#### YOUR OBJECTIVE
Skip the pictures and repeat each line of the data exactly.

(Web interface edit records)
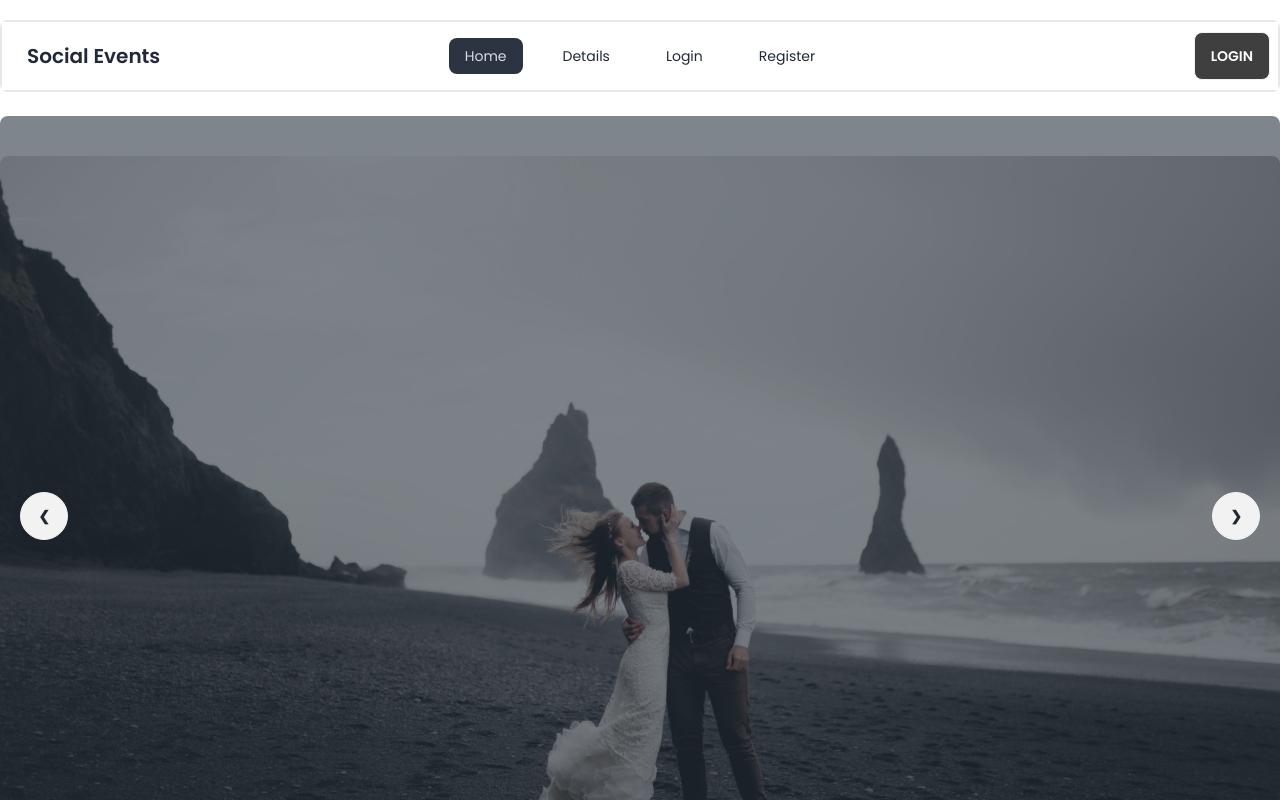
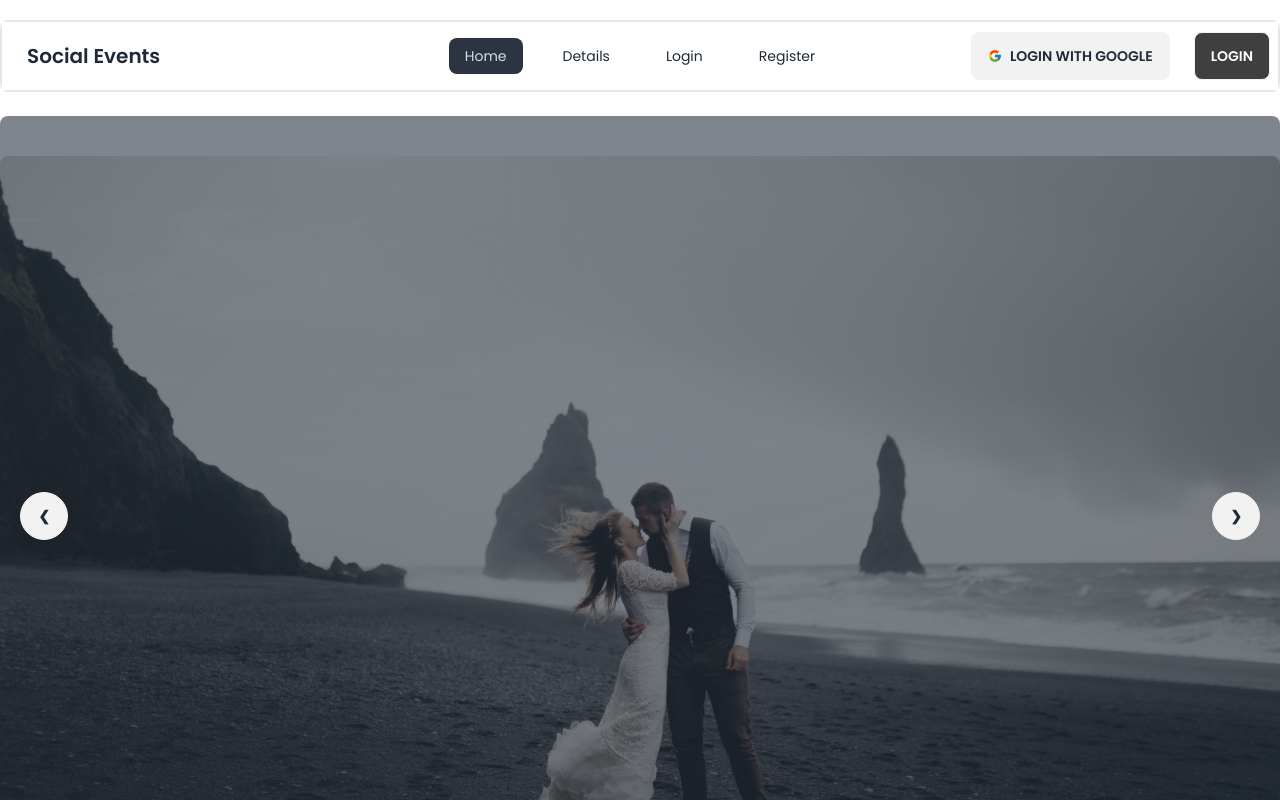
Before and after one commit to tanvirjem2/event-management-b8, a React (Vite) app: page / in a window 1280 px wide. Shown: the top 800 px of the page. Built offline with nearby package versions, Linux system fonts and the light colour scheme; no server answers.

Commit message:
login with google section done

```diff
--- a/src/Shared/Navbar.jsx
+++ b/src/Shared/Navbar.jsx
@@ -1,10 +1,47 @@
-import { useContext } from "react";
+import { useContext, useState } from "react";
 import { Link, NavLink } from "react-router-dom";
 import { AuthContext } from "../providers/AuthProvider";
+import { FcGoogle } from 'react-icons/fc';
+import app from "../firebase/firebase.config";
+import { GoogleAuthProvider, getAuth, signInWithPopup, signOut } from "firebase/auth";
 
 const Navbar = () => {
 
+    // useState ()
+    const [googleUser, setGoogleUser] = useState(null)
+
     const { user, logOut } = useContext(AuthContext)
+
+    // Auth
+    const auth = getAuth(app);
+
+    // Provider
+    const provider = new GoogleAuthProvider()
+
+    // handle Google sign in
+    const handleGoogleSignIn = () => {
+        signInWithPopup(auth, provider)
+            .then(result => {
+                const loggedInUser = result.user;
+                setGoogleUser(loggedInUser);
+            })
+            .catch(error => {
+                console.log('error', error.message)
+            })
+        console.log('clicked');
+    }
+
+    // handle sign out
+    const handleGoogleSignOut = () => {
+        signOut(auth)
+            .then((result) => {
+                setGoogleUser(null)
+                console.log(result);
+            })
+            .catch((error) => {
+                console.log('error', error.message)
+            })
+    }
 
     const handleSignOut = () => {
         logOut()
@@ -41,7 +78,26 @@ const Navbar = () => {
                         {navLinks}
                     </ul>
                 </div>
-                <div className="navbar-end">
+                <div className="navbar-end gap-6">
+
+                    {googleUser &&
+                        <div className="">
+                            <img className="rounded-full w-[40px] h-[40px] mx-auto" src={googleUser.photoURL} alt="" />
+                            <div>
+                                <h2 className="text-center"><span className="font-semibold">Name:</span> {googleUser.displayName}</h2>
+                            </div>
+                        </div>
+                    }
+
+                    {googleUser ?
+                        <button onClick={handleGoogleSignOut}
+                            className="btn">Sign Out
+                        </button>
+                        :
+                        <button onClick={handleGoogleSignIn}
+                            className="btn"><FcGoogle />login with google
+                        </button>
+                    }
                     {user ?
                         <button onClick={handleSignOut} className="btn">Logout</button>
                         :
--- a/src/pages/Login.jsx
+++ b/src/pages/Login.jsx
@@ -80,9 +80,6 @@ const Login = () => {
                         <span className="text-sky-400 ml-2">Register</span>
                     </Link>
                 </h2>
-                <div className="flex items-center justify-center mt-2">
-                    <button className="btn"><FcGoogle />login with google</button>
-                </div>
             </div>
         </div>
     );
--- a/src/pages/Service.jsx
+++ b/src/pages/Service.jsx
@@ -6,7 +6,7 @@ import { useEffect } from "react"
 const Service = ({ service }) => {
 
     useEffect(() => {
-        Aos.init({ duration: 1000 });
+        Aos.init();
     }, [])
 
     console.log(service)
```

#### COMPLETED TASK
Before and after one commit to tanvirjem2/event-management-b8, a React (Vite) app: page / in a window 1280 px wide. Shown: the top 800 px of the page. Built offline with nearby package versions, Linux system fonts and the light colour scheme; no server answers.

Commit message:
login with google section done

```diff
--- a/src/Shared/Navbar.jsx
+++ b/src/Shared/Navbar.jsx
@@ -1,10 +1,47 @@
-import { useContext } from "react";
+import { useContext, useState } from "react";
 import { Link, NavLink } from "react-router-dom";
 import { AuthContext } from "../providers/AuthProvider";
+import { FcGoogle } from 'react-icons/fc';
+import app from "../firebase/firebase.config";
+import { GoogleAuthProvider, getAuth, signInWithPopup, signOut } from "firebase/auth";
 
 const Navbar = () => {
 
+    // useState ()
+    const [googleUser, setGoogleUser] = useState(null)
+
     const { user, logOut } = useContext(AuthContext)
+
+    // Auth
+    const auth = getAuth(app);
+
+    // Provider
+    const provider = new GoogleAuthProvider()
+
+    // handle Google sign in
+    const handleGoogleSignIn = () => {
+        signInWithPopup(auth, provider)
+            .then(result => {
+                const loggedInUser = result.user;
+                setGoogleUser(loggedInUser);
+            })
+            .catch(error => {
+                console.log('error', error.message)
+            })
+        console.log('clicked');
+    }
+
+    // handle sign out
+    const handleGoogleSignOut = () => {
+        signOut(auth)
+            .then((result) => {
+                setGoogleUser(null)
+                console.log(result);
+            })
+            .catch((error) => {
+                console.log('error', error.message)
+            })
+    }
 
     const handleSignOut = () => {
         logOut()
@@ -41,7 +78,26 @@ const Navbar = () => {
                         {navLinks}
                     </ul>
                 </div>
-                <div className="navbar-end">
+                <div className="navbar-end gap-6">
+
+                    {googleUser &&
+                        <div className="">
+                            <img className="rounded-full w-[40px] h-[40px] mx-auto" src={googleUser.photoURL} alt="" />
+                            <div>
+                                <h2 className="text-center"><span className="font-semibold">Name:</span> {googleUser.displayName}</h2>
+                            </div>
+                        </div>
+                    }
+
+                    {googleUser ?
+                        <button onClick={handleGoogleSignOut}
+                            className="btn">Sign Out
+                        </button>
+                        :
+                        <button onClick={handleGoogleSignIn}
+                            className="btn"><FcGoogle />login with google
+                        </button>
+                    }
                     {user ?
                         <button onClick={handleSignOut} className="btn">Logout</button>
                         :
--- a/src/pages/Login.jsx
+++ b/src/pages/Login.jsx
@@ -80,9 +80,6 @@ const Login = () => {
                         <span className="text-sky-400 ml-2">Register</span>
                     </Link>
                 </h2>
-                <div className="flex items-center justify-center mt-2">
-                    <button className="btn"><FcGoogle />login with google</button>
-                </div>
             </div>
         </div>
     );
--- a/src/pages/Service.jsx
+++ b/src/pages/Service.jsx
@@ -6,7 +6,7 @@ import { useEffect } from "react"
 const Service = ({ service }) => {
 
     useEffect(() => {
-        Aos.init({ duration: 1000 });
+        Aos.init();
     }, [])
 
     console.log(service)
```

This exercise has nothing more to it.